---------- Given entries ----------

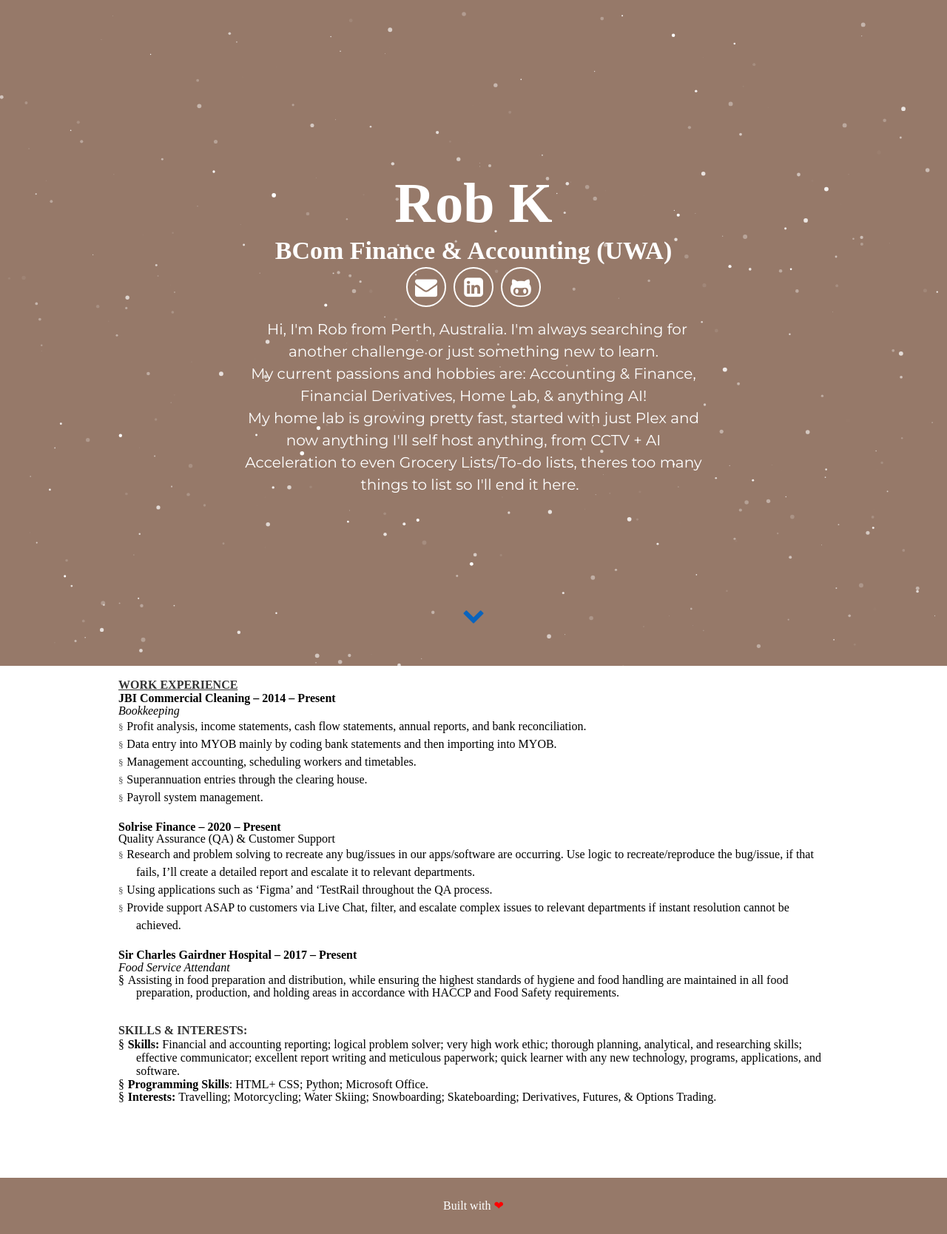
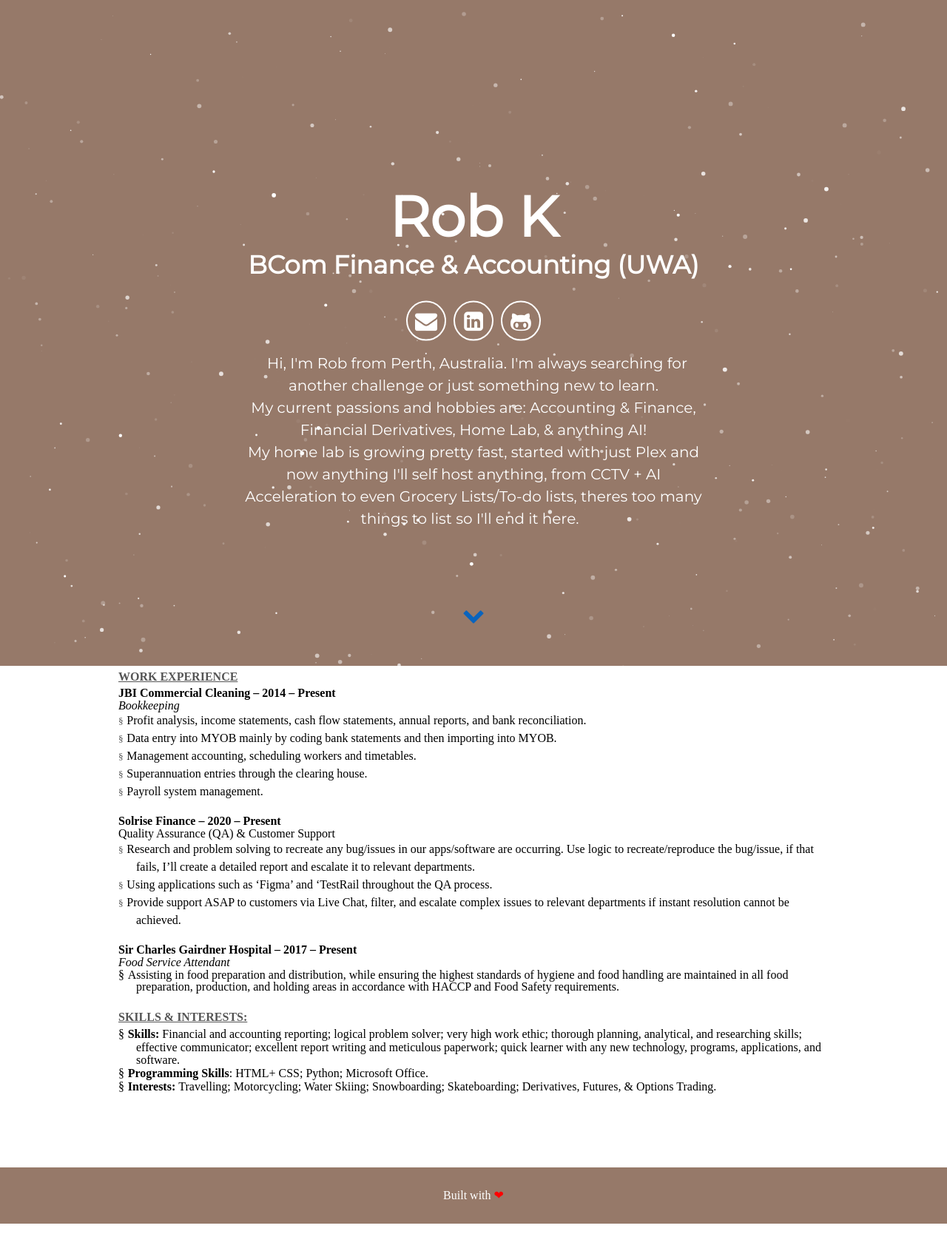
Before and after one commit to murraco/jekyll-theme-minimal-resume, a Jekyll site: the page built from index.html, in a window 1280 px wide. Shown: the whole page at 74% size. Built offline with Jekyll 4.4.1, drawn with Linux system fonts in a browser that asks for light colours; some web fonts are replaced.

Commit message:
fina;
fina;

```diff
--- a/_includes/about.html
+++ b/_includes/about.html
@@ -764,6 +764,16 @@
 	mso-ascii-font-family:Calibri;
 	mso-hansi-font-family:Calibri;
 	mso-bidi-font-family:Calibri;}
+span.MsoBookTitle
+	{mso-style-priority:33;
+	mso-style-unhide:no;
+	mso-style-qformat:yes;
+	mso-style-parent:"";
+	font-family:"Times New Roman",serif;
+	mso-fareast-font-family:"Times New Roman";
+	mso-ansi-language:EN-US;
+	text-decoration:underline;
+	text-underline:single;}
 span.Heading1Char
 	{mso-style-name:"Heading 1 Char";
 	mso-style-priority:9;
@@ -1367,9 +1377,10 @@
 
 <div class=WordSection1>
 
-<h1><u><span lang=EN-US style='mso-fareast-font-family:"Times New Roman";
-mso-ansi-language:EN-US'>WORK EXPERIENCE</span></u><span style='mso-fareast-font-family:
-"Times New Roman"'><o:p></o:p></span></h1>
+<b><span class=MsoBookTitle><span lang=EN-US style='font-family:"Avenir Next LT Pro Cond"'>WORK
+EXPERIENCE</span></span><span class=MsoBookTitle><span lang=EN-US
+style='font-family:"Avenir Next LT Pro Cond";mso-fareast-font-family:"Times New Roman";
+mso-fareast-theme-font:minor-fareast'><o:p></o:p></span></span></b>
 
 <p class=Default style='line-height:105%'><b><span lang=EN-US style='font-family:
 "Avenir Next LT Pro Cond";color:windowtext;mso-ansi-language:EN-US'>JBI
@@ -1486,10 +1497,11 @@
 10.0pt;line-height:105%;font-family:"Avenir Next LT Pro Cond";mso-ansi-language:
 EN-US'>&nbsp;</span></p>
 
-<h1><a name="_Hlk139711432"><span lang=EN-US style='mso-fareast-font-family:
-"Times New Roman";mso-ansi-language:EN-US'>SKILLS &amp; INTERESTS</span></a><span
-lang=EN-US style='mso-fareast-font-family:"Times New Roman";mso-ansi-language:
-EN-US'>:</span><span style='mso-fareast-font-family:"Times New Roman"'><o:p></o:p></span></h1>
+<b><a name="_Hlk139711432"><span class=MsoBookTitle><span lang=EN-US
+style='font-family:"Avenir Next LT Pro Cond"'>SKILLS &amp; INTERESTS</span></span></a><span
+class=MsoBookTitle><span lang=EN-US style='font-family:"Avenir Next LT Pro Cond"'>:</span></span><span
+class=MsoBookTitle><span lang=EN-US style='font-family:"Avenir Next LT Pro Cond";
+mso-fareast-font-family:"Times New Roman";mso-fareast-theme-font:minor-fareast'><o:p></o:p></span></span></b>
 
 <p class=Default style='margin-left:18.0pt;text-indent:-18.0pt;line-height:
 105%;mso-list:l4 level1 lfo1'><![if !supportLists]><span style='font-family:
--- a/src/styles/_footer.scss
+++ b/src/styles/_footer.scss
@@ -1,7 +1,7 @@
 .footer {
   background: $main;
   padding: 10px 0;
-  margin-top: 100px;
+  margin-top: 10px;
   text-align: center;
   color: #FFF;
   .love {
```
Also changed, not shown: other parts of _includes/about.html (+1 -1 lines).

----------

→ **How to complete this task**: Above are some records; copy each line there that contains "html".

→ **Answer box**:
Before and after one commit to murraco/jekyll-theme-minimal-resume, a Jekyll site: the page built from index.html, in a window 1280 px wide. Shown: the whole page at 74% size. Built offline with Jekyll 4.4.1, drawn with Linux system fonts in a browser that asks for light colours; some web fonts are replaced.
--- a/_includes/about.html
+++ b/_includes/about.html
Also changed, not shown: other parts of _includes/about.html (+1 -1 lines).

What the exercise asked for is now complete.